Albert Kahn ( born March 21, 1869 in Rhaunen; † December 8, 1942 in Detroit ) was a German-born American architect, who emerged as one of the most important industrial designers of his time. Besides his numerous buildings for the automotive industry in Detroit and Michigan, he was later active worldwide.


The Kahn family has emigrated 1880, when Albert was just 11 years old, in the United States. His father Joseph was a rabbi in Rhaunen, his mother Rosalie was gifted musically and artistically. Even as an adolescent he worked 1885-1895 in the architectural firm Mason & Rice in Detroit, but completed no real training. In 1891 he won a traveling scholarship of the magazine American Architect and Building News for a year-long study trip to Europe together with the architect Henry Bacon, who later built the Lincoln Memorial.

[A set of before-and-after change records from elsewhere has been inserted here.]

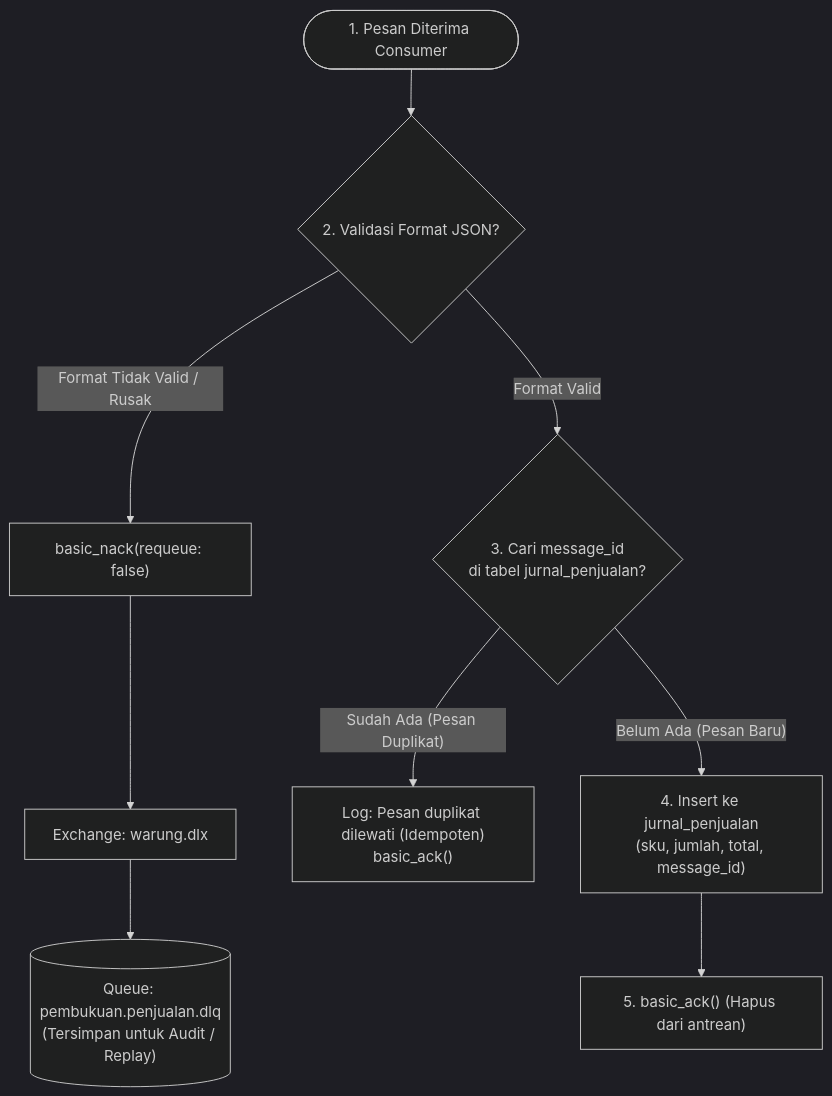
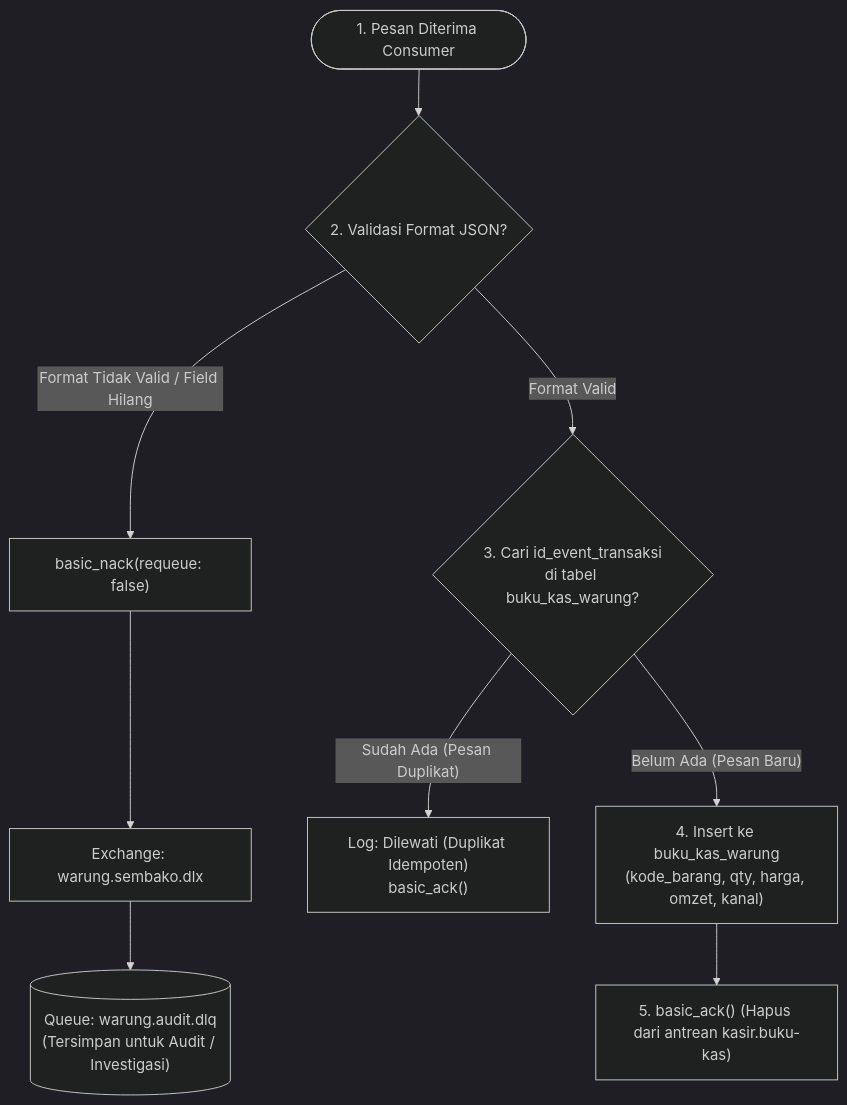
One commit to jackalwyssad/warung-ibu-beti changed the third of 3 diagrams in README.md. Above: the diagram before and after it, drawn with Mermaid (dark theme). The commit also changed other lines of this file and 40 other files, not shown here.

````diff
--- a/README.md
+++ b/README.md
@@ -169,13 +170,13 @@
 ```mermaid
 flowchart TD
     Start([1. Pesan Diterima Consumer]) --> ParseJSON{2. Validasi Format JSON?}
     
-    ParseJSON -- Format Tidak Valid / Rusak --> NackDLQ["basic_nack(requeue: false)"]
-    NackDLQ --> DLX["Exchange: warung.dlx"]
-    DLX --> QueueDLQ[("Queue: pembukuan.penjualan.dlq<br/>(Tersimpan untuk Audit / Replay)")]
+    ParseJSON -- Format Tidak Valid / Field Hilang --> NackDLQ["basic_nack(requeue: false)"]
+    NackDLQ --> DLX["Exchange: warung.sembako.dlx"]
+    DLX --> QueueDLQ[("Queue: warung.audit.dlq<br/>(Tersimpan untuk Audit / Investigasi)")]
     
-    ParseJSON -- Format Valid --> CekMsgId{"3. Cari message_id<br/>di tabel jurnal_penjualan?"}
-    CekMsgId -- Sudah Ada (Pesan Duplikat) --> AckDup["Log: Pesan duplikat dilewati (Idempoten)<br/>basic_ack()"]
-    CekMsgId -- Belum Ada (Pesan Baru) --> InsertDB["4. Insert ke jurnal_penjualan<br/>(sku, jumlah, total, message_id)"]
-    InsertDB --> AckSukses["5. basic_ack() (Hapus dari antrean)"]
+    ParseJSON -- Format Valid --> CekMsgId{"3. Cari id_event_transaksi<br/>di tabel buku_kas_warung?"}
+    CekMsgId -- Sudah Ada (Pesan Duplikat) --> AckDup["Log: Dilewati (Duplikat Idempoten)<br/>basic_ack()"]
+    CekMsgId -- Belum Ada (Pesan Baru) --> InsertDB["4. Insert ke buku_kas_warung<br/>(kode_barang, qty, harga, omzet, kanal)"]
+    InsertDB --> AckSukses["5. basic_ack() (Hapus dari antrean kasir.buku-kas)"]
 ```
````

1895 Kahn founded the firm Albert Kahn Associates in partnership with George W. Nettleton and Alexander B. Trowbridge, which he led from 1902 alone, and joined his brothers Julius and Moritz. He brought in the American industrial one which was further developed by Julius Kahn Armierbetonverfahren that the industrial plants safer, especially fireproof, made. A first major contract with the new construction method was realized by him in 1903-04 for the Packard Motor Car Company. Here, Henry Ford became aware of him.

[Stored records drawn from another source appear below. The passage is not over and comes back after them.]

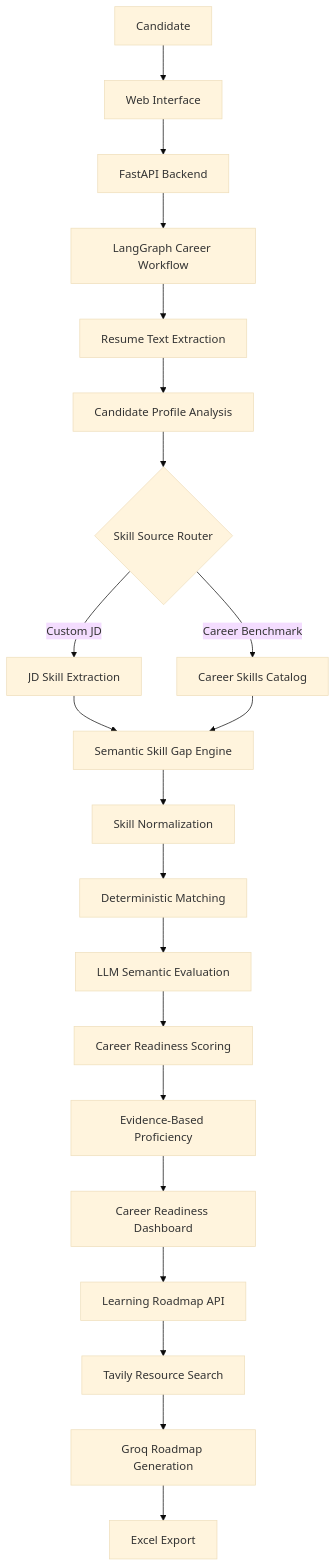
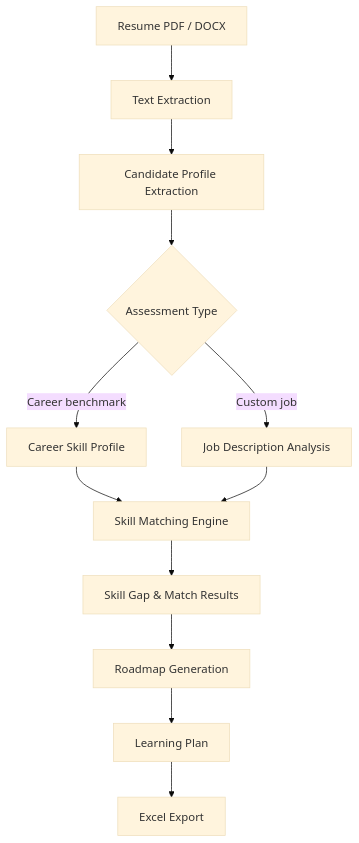
The diagram in README.md (Sujalproject/SkillBridge), drawn with Mermaid (base theme) before and after one commit. The commit also changed other lines of this file, not shown here.

````diff
--- a/README.md
+++ b/README.md
@@ -181,34 +50,14 @@
 ```mermaid
-flowchart TB
-    U["Candidate"] --> F["Web Interface"]
-    F --> API["FastAPI Backend"]
-
-    API --> G["LangGraph Career Workflow"]
-
-    G --> R["Resume Text Extraction"]
-    R --> P["Candidate Profile Analysis"]
-
-    P --> C{"Skill Source Router"}
-
-    C -->|Custom JD| JD["JD Skill Extraction"]
-    C -->|Career Benchmark| CAT["Career Skills Catalog"]
-
-    JD --> SG["Semantic Skill Gap Engine"]
-    CAT --> SG
-
-    SG --> N["Skill Normalization"]
-    N --> M["Deterministic Matching"]
-    M --> L["LLM Semantic Evaluation"]
-    L --> S["Career Readiness Scoring"]
-
-    S --> E["Evidence-Based Proficiency"]
-
-    E --> D["Career Readiness Dashboard"]
-
-    D --> RM["Learning Roadmap API"]
-
-    RM --> TV["Tavily Resource Search"]
-    TV --> GR["Groq Roadmap Generation"]
-
-    GR --> EX["Excel Export"]
+flowchart TD
+    A[Resume PDF / DOCX] --> B[Text Extraction]
+    B --> C[Candidate Profile Extraction]
+    C --> D{Assessment Type}
+    D -->|Career benchmark| E[Career Skill Profile]
+    D -->|Custom job| F[Job Description Analysis]
+    E --> G[Skill Matching Engine]
+    F --> G
+    G --> H[Skill Gap & Match Results]
+    H --> I[Roadmap Generation]
+    I --> J[Learning Plan]
+    J --> K[Excel Export]
 ```
````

For Kahn's architecture oriented towards Europe historicizing style is characteristic. His buildings in Michigan made ​​him known all over the world. So he built 1929-1932 with his Moscow office and 521 factories in the former Soviet Union, including some automotive and aircraft plants, beginning with the 1929-30 Felix Dzerzhinsky tractor factory in Stalingrad and Chelyabinsk Tractor Plant in Chelyabinsk. In addition, Kahn was also active in Brazil, Sweden, France, China, Japan and Australia.

During the Second World War, he turned and his 600 - person office of President Franklin Delano Roosevelt's plan to create an arsenal for democracy available and built numerous airports and naval bases.

But he did not only industrial and military buildings but also many civilian buildings. Alone for the University of Michigan, he designed 1903-1938 about 23 buildings. 2006 were listed on the U.S. list of important historical places about 60 of his buildings.

The company, founded by Kahn practiced today with a global approach and offices in Detroit, Birmingham ( Alabama), and São Paulo.